Extracted records
# # # #

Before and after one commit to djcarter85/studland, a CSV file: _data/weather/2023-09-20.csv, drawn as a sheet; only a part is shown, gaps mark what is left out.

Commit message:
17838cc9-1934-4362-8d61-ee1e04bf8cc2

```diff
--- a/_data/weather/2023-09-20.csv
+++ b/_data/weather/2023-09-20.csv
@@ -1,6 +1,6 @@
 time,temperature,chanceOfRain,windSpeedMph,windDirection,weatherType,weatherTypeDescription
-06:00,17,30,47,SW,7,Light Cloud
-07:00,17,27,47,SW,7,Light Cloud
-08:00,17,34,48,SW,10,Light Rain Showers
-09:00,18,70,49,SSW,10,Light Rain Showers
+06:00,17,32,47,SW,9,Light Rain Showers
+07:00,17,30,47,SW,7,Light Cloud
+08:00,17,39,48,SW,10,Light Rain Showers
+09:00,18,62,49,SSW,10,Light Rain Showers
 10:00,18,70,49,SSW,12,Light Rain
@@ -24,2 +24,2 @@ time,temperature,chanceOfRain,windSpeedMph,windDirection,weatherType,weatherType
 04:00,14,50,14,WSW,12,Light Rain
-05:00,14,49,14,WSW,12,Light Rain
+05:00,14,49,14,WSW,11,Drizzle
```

# # # #

What is needed
Search the preceding listing for "Showers", then copy every line that holds it.

Your response
-08:00,17,34,48,SW,10,Light Rain Showers
-09:00,18,70,49,SSW,10,Light Rain Showers
+06:00,17,32,47,SW,9,Light Rain Showers
+08:00,17,39,48,SW,10,Light Rain Showers
+09:00,18,62,49,SSW,10,Light Rain Showers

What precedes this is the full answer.